The situation is so serious that HCC is mulling approaching the Local Government ministry on how best to deal with the ongoing trash disaster, with medical professionals increasingly alarmed by its effect on health.

Harare mayor Bernard Manyenyeni told the Daily News the city is in a hurry to solve the disaster by getting streets garbage-free — a move he said could help pacify the rates paying public.

“We have a serious case of a lack of resources. The city collects $13 million monthly; $9 million goes towards servicing the salary bill, another

$3 million goes to water treatment chemicals, leaving a meagre $1 million or less for other services. Approaching the minister for assistance in this fuel challenge is only a short-term solution to the problem because it will continue,” Manyenyeni said.

“I would rather have more money for fuel. The problem that we have right now is that we do not have enough even for current needs. I am using my own car for municipal business while refuse trucks are grounded.”
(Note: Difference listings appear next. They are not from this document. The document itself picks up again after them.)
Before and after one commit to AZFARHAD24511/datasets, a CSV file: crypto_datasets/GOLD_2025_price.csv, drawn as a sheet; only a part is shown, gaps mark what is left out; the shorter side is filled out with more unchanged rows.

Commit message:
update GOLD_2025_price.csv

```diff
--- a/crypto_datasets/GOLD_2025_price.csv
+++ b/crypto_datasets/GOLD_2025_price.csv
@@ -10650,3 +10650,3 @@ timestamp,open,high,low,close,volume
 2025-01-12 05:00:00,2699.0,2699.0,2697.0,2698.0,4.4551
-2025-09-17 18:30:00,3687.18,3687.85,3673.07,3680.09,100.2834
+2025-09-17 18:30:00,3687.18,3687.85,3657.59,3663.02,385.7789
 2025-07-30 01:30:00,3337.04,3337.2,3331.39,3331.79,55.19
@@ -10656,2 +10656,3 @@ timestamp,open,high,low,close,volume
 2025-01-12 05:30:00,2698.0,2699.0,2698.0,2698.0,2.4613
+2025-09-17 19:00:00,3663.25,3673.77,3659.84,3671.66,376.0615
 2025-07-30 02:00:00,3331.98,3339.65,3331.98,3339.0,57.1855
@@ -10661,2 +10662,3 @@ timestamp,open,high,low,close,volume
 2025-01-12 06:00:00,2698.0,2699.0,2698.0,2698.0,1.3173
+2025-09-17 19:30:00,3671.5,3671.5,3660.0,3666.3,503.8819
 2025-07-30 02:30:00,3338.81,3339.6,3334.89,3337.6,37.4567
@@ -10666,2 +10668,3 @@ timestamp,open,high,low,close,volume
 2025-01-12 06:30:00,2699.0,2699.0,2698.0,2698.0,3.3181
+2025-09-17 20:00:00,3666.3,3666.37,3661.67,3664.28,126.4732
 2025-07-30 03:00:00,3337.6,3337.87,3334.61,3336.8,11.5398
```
He said council must clamp down on high earners across the Harare municipality.

“We are paying more than the private and public sectors at the moment. A state-registered nurse in council earns $1 527 per month as opposed to $500 for government nurses. A security guard in council earns

$1 027 though their rank is similar to a constable in the Zimbabwe Republic Police. A street sweeper get more than $700 while a cattle herd boy earns little over $400 while the same at a farm gets approximately $81,” Manyenyeni said.

The mayor said until HCC aligns its costs to what it collects monthly; the city will fall deeper into trouble.

“If we don’t fix things right we will have diseases by January. We put $2 million to football and $1,2 million to an employment council, these are not essentials. That same money is enough for fuel.

“We are also lagging behind in statutory obligations,” the mayor said.

Borrowdale councillor Allan Markham said while the city may be genuinely struggling financially; it was difficult for councillors to convince residents to pay their bills following exposure of council management’s huge salary bill.

“Government resolved that management should get $10 000 and below, however they continue paying each other salaries of more than $20 000. What I suggest is that all those involved in the salary scam be fired immediately,” Markham said.

HCC is currently dealing with revelations of a Local Government ministry audit report that exposed gross salary and allowances fraud by 40 of its top managers and retrenched directors.

Post a comment

Readers are kindly requested to refrain from using abusive, vulgar, racist, tribalistic, sexist, discriminatory and hurtful language when posting their comments on the Daily News website.
Those who transgress this civilised etiquette will be barred from contributing to our online discussions.
- Editor

Your email address will not be shared.